Nebraska's race for governor has been wildly unpredictable and it hasn't even really started. The resignation Saturday of Lt. Gov. Rick Sheehy, a Republican who had enjoyed the endorsement and fundraising muscle of Gov. Dave Heineman, is the latest surprising turn.
It followed a decision by former Republican Speaker of the Legislature Mike Flood to withdraw last December after his wife Mandi was diagnosed with breast cancer.
The list of possible Republican candidates includes Nebraska Regent Tim Clare, Sen. Beau McCoy of Omaha, Auditor Mike Foley, Attorney General Jon Bruning and former state Sen. Phil Erdman.
“My phone has been ringing off the hook since this morning of individuals who were perhaps on the fence before, had previously declined, said they were not running or frankly hadn't even given any thought to it,” said Nebraska Republican Party Chairman Mark Fahleson, who sees it being a competitive race. He says it's clear the next governor will be a Republican.
The state's Democratic Party disagrees. “It's just how it works,” said Nebraska Democratic Party Chairman Vince Powers. “When one party is in power for so long there is arrogance, there's scandal, there's corruption and after 16 years people are going to say hey, it’s been too much.”

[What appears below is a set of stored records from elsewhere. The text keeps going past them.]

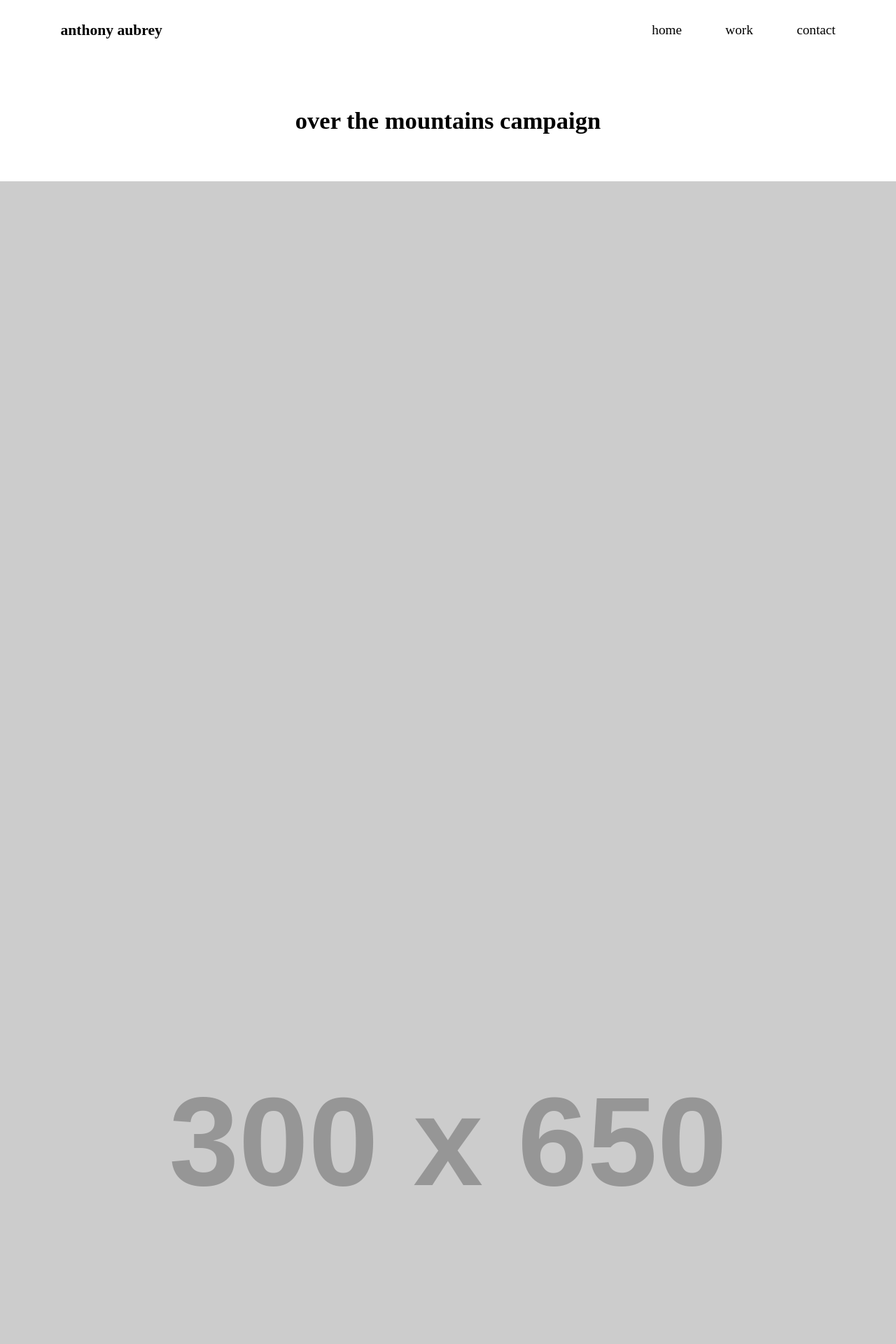
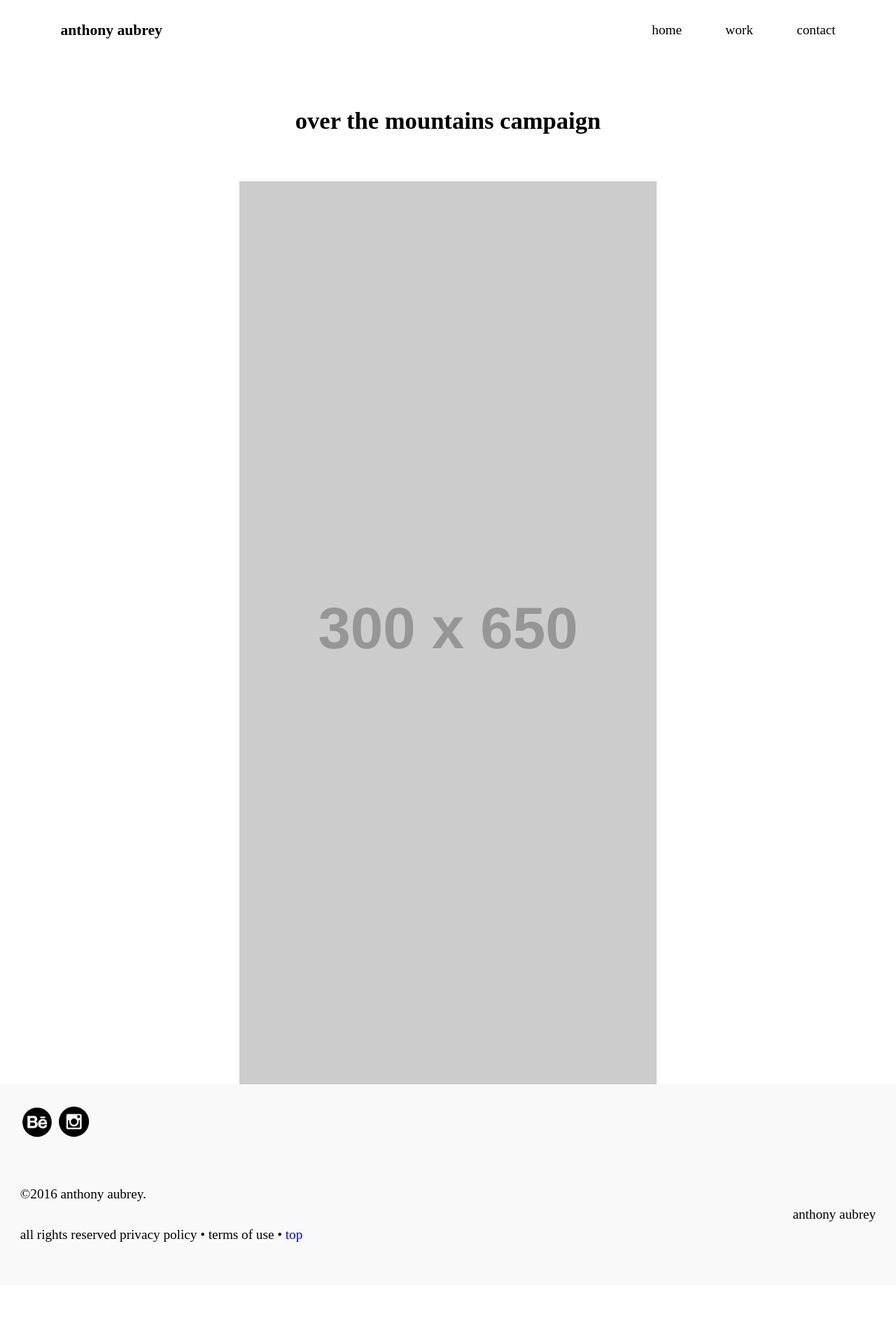
Before and after one commit to anthonyaubrey/portfolio, a Jekyll site: the page built from otm.html, in a window 1280 px wide. Shown: the top 1920 px of the page at 70% size. Built offline with Jekyll 4.4.1, drawn with Linux system fonts in a browser that asks for light colours; after the commit the page ends 1836 px from its top, so only the background shows below that.

Commit message:
added wrapper to main

```diff
--- a/otm.html
+++ b/otm.html
@@ -3,7 +3,7 @@ layout: default
 ---
 
 <main role="main" id="main" class="text-center">
-  <div wrapper>
+  <div class="wrapper">
     <h1 class="island-2 wrapper">over the mountains campaign</h1>
     <img class="img-flex"src="http://placehold.it/300x650">
   </div>
```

Democratic candidates who have shown interest include Regent Chuck Hassebrook and state Sen. Steve Lathrop. Some activists are also encouraging state Sen. Annette Dubas of Fullerton to run.